Salvage Malaysia: Kula has consistently been making some policies without doing his homework, but just trying to score political brownie points, from initially insisting for all restaurants to have only local chefs and now to this minimum wage.
Increasing the wage without measuring real productivity from employees will only increase the cost of business, which will push products and services up.
Spend time formulating policies that improve productivity. Spend time understanding why a fine dining restaurant is offering RM2,000 salary to local Form 5 school leavers to be waiters, but yet finds it hard to get suitable candidates.
And yet these young people claim they are unemployed. Otherwise Kula, you are just like previous BN ministers, totally out of touch with the real world.
Anonymous 770241447347646: The average expense for a worker taking into consideration room rental, food and transportation will easily cost about RM1,000 ringgit a month.
Deducting their Employee Provident Fund (EPF) and whatever their contributions, these individuals have hardly enough to send back to their parents or even live their lives.
Bosses will always find excuses to delay or not pay these wages, as they would want to make maximum profits for themselves. Put yourself in the shoes of these individuals as they try their level best to survive.
Cost of living goes up year to year, and you can be assured that once prices go up, they will not come down. Businessmen will find new reasons to increase them.
It is the duty of the government to find ways to build cheaper accommodation, cheaper health facilities and build more cheap transportation facilities to help the average income earning person.
Anonymous_d395a08d: Beware of unintended consequences of the minimum wage policy.
First, the same minimum wage in large cities and small towns, where cost of living and business conditions are different, may inhibit small town businesses from hiring, depressing the economy there.
Second, as minimum wages equalise low pay jobs across different industries, workers might switch to easier jobs since the pay is the same (usually little experience is required for low wage jobs). Jobs left behind will be hard to fill unless pay is increased way above minimum wages.
Third, be prepared for further demand to revise minimum wage upwards every year, given inflation is likely to pick up and today wages will soon be inadequate.
A proper mechanism should be in place to revise wages, say at two-year intervals.
Anonymous_4056: Increasing basic salary is a very popular stance that is seemingly necessary, but the price of goods will increase proportionately or more, triggering higher inflation, and we are back to square one. It is a vicious cycle.

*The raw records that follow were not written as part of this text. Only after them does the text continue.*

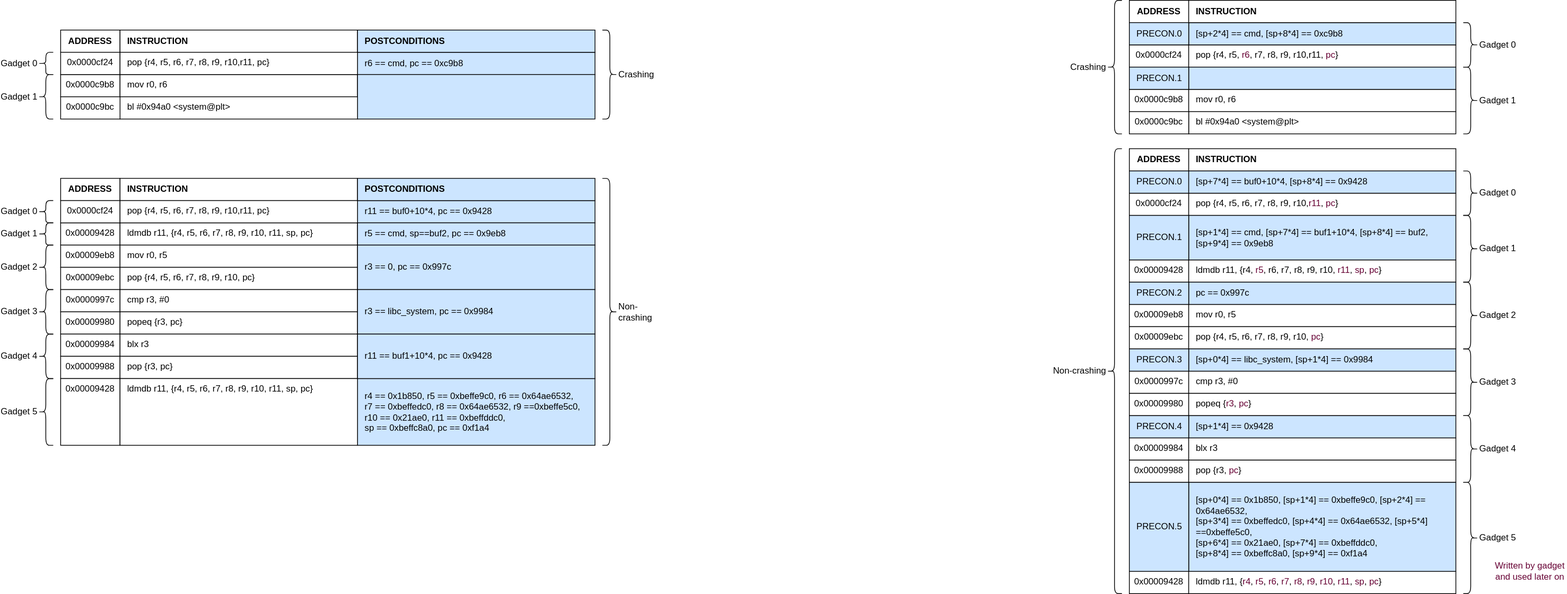
Before: images/ROP_Chain.drawio.svg, a diagram exported from draw.io (cyber-defence-campus/netgear_r6700v3_circled). Source tidied: cells renumbered, new cells last; positions are measured from the earlier drawing's top-left corner, leaving out a move shared by most shapes.
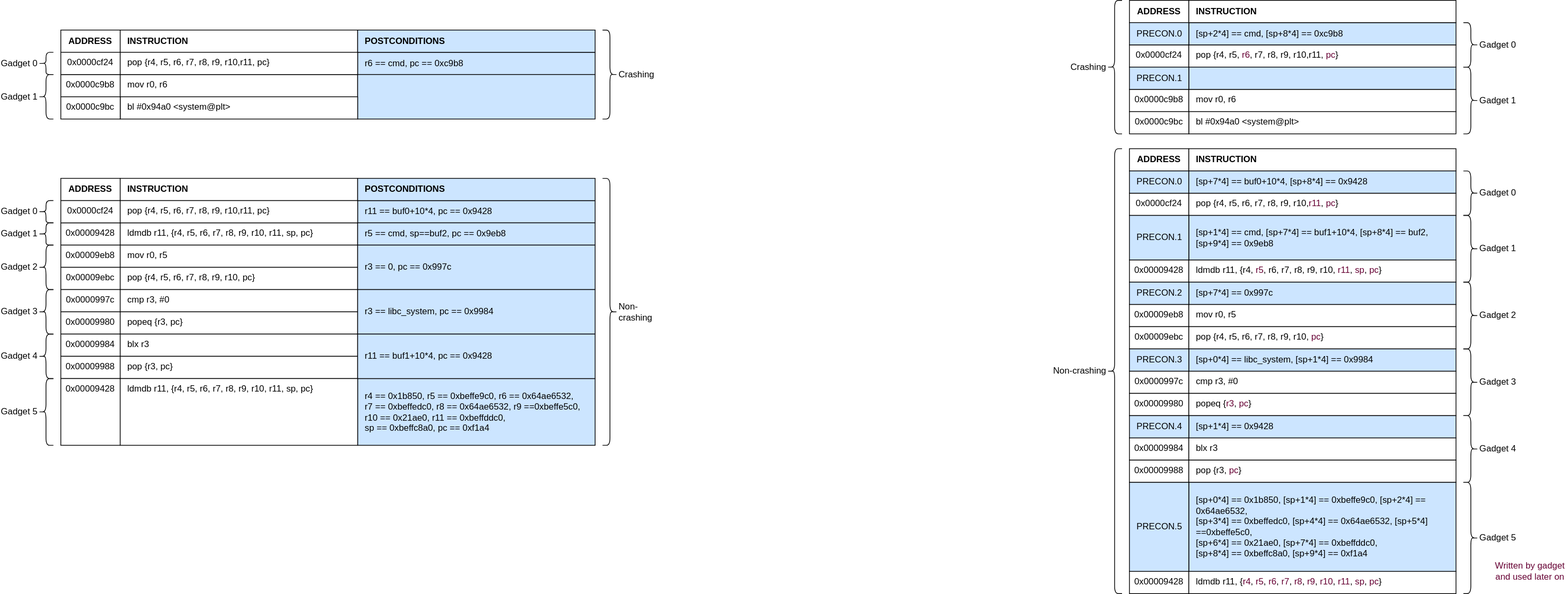
After the commit.

Commit message:
ROP chains with preconditions

Diff of the diagram source:
```diff
@@ -260,7 +260,7 @@
     <mxCell id="87" value="Gadget 2" style="shape=curlyBracket;html=1;rounded=1;flipH=1;labelPosition=right;verticalLabelPosition=middle;align=left;verticalAlign=middle;" parent="1" vertex="1">
       <mxGeometry x="1920" y="380" width="20" height="90" as="geometry" />
     </mxCell>
-    <mxCell id="88" value="pc == 0x997c" style="rounded=0;whiteSpace=wrap;html=1;verticalAlign=middle;align=left;spacingLeft=8;spacingRight=8;fillColor=#CCE5FF;" parent="1" vertex="1">
+    <mxCell id="88" value="[sp+7*4] == 0x997c" style="rounded=0;whiteSpace=wrap;html=1;verticalAlign=middle;align=left;spacingLeft=8;spacingRight=8;fillColor=#CCE5FF;" parent="1" vertex="1">
       <mxGeometry x="1550" y="380" width="360" height="30" as="geometry" />
     </mxCell>
     <mxCell id="89" value="Gadget 3" style="shape=curlyBracket;html=1;rounded=1;flipH=1;labelPosition=right;verticalLabelPosition=middle;align=left;verticalAlign=middle;" parent="1" vertex="1">
```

The government of the day should do the right thing to increase the value of our falling ringgit. If only we can catch up with Singapore and Brunei's currency, then all will be well economically.
I hope we are heading toward this direction with the new Harapan government.
Anonymousytmq123: Both the workers' union and the employers' federation are correct in their positions on minimum wage. They are both not wrong.
What this simply means is that there's a serious mismatch between what the employees need and what the employers could afford to pay.
The real problem lies in the structure of our economy, wherein the government through bodies like Khazanah is sucking money out of the system and often without any accountability or full disclosure. For example, the toll rates, electricity charges, phone charges.
We all know that all the concessions agreements are still not declassified, in which case we do not know the profit margin of those monopolistic conglomerates.
If this mismatch is allowed to continue, eventually Malaysians would end up having serious economic problems just like the certain other countries.
We need to confront the structural issues urgently, or else...
The above is a selection of comments posted by Malaysiakini subscribers. Only paying subscribers can post comments. Over the past one year, Malaysiakinians have posted over 100,000 comments. Join the Malaysiakini community and help set the news agenda. Subscribe now.
These comments are compiled to reflect the views of Malaysiakini subscribers on matters of public interest. Malaysiakini does not intend to represent these views as fact.